appealing to our membership base. That is just something that
we do. We look at what is interesting to our members and we test
what is appealing to them. In the on-line world we have a slightly
different scenario to the magazine world where you have to decide
what goes into print and then you have to see what people like.
In the on-line world it is perfectly possible to run different
promotions, see what is most appealing and then promote them more
extensively so more people get access to content or whatever.
It is misleading to look at it in that sense. We will always work
across a broad range of film titles and music titles and products,
for example, and what we seek to do is to engage our members in
the on-line experience. If we were to exploit that in a commercial
sense where we simply promoted what we were being paid to promote,
members would not spend time within our service. The proof of
the pudding for us is whether people are interested and responsive
to the content we provide to them. If they are not responsive
then we do not run those promotions because we can see on a minute-by-minute
basis what is appealing to our members.
299. On a different bundling issue, most people
when they buy a PC do not just want it to be a typewriter, they
want some kind of internet and e-mail activity. So normally in
the computer that you buy there is already some kind of ISP programme
bundled in. In fact, if there was not, people might not buy it
and life might be far too complicated. Obviously there is a danger
that then you buy your way into a particular PC and that restricts
people's access to the whole range of different internet service
providers out there.
(Ms Thomson) The vast majority of PCs sold will have
a number of different providers on the desk-top ready for use.
In our case I have to say the vast majority of people signing
up to our service come from channels other than pre-loaded bundling
onto computers. That is not necessarily the case with some other

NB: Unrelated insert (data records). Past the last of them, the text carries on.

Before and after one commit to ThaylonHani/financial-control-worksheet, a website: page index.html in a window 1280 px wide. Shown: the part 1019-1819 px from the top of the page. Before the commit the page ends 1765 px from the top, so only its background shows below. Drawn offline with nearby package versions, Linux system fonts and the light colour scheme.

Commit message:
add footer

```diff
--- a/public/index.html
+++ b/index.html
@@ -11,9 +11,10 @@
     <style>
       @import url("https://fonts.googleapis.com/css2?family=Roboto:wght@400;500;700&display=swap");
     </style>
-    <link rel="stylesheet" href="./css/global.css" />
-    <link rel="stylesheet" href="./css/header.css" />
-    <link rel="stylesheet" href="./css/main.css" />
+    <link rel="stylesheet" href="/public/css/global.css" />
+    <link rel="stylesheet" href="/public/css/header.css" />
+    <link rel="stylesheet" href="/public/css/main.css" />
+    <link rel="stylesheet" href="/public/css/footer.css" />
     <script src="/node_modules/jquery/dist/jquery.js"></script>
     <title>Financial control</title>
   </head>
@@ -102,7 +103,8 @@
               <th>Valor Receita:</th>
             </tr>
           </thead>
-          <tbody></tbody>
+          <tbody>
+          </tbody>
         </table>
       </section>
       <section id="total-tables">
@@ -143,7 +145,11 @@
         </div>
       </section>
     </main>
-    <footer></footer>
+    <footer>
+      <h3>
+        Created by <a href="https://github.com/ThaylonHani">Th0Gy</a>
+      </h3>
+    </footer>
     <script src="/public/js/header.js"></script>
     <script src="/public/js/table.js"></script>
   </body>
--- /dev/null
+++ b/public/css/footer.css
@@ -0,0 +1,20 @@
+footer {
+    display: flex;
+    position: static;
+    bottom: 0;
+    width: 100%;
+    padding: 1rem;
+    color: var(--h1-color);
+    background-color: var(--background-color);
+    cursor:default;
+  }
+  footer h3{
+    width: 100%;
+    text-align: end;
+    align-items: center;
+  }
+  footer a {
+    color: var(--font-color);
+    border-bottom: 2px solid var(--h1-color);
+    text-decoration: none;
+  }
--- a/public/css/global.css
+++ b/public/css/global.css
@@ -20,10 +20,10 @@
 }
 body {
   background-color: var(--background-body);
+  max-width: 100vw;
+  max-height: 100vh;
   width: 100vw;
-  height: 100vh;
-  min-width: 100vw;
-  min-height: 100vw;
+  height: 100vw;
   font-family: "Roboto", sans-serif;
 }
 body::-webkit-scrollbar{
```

providers who have much closer links with retailers and computer
manufacturers. For us we are an independent company looking for
lots of different ways to market.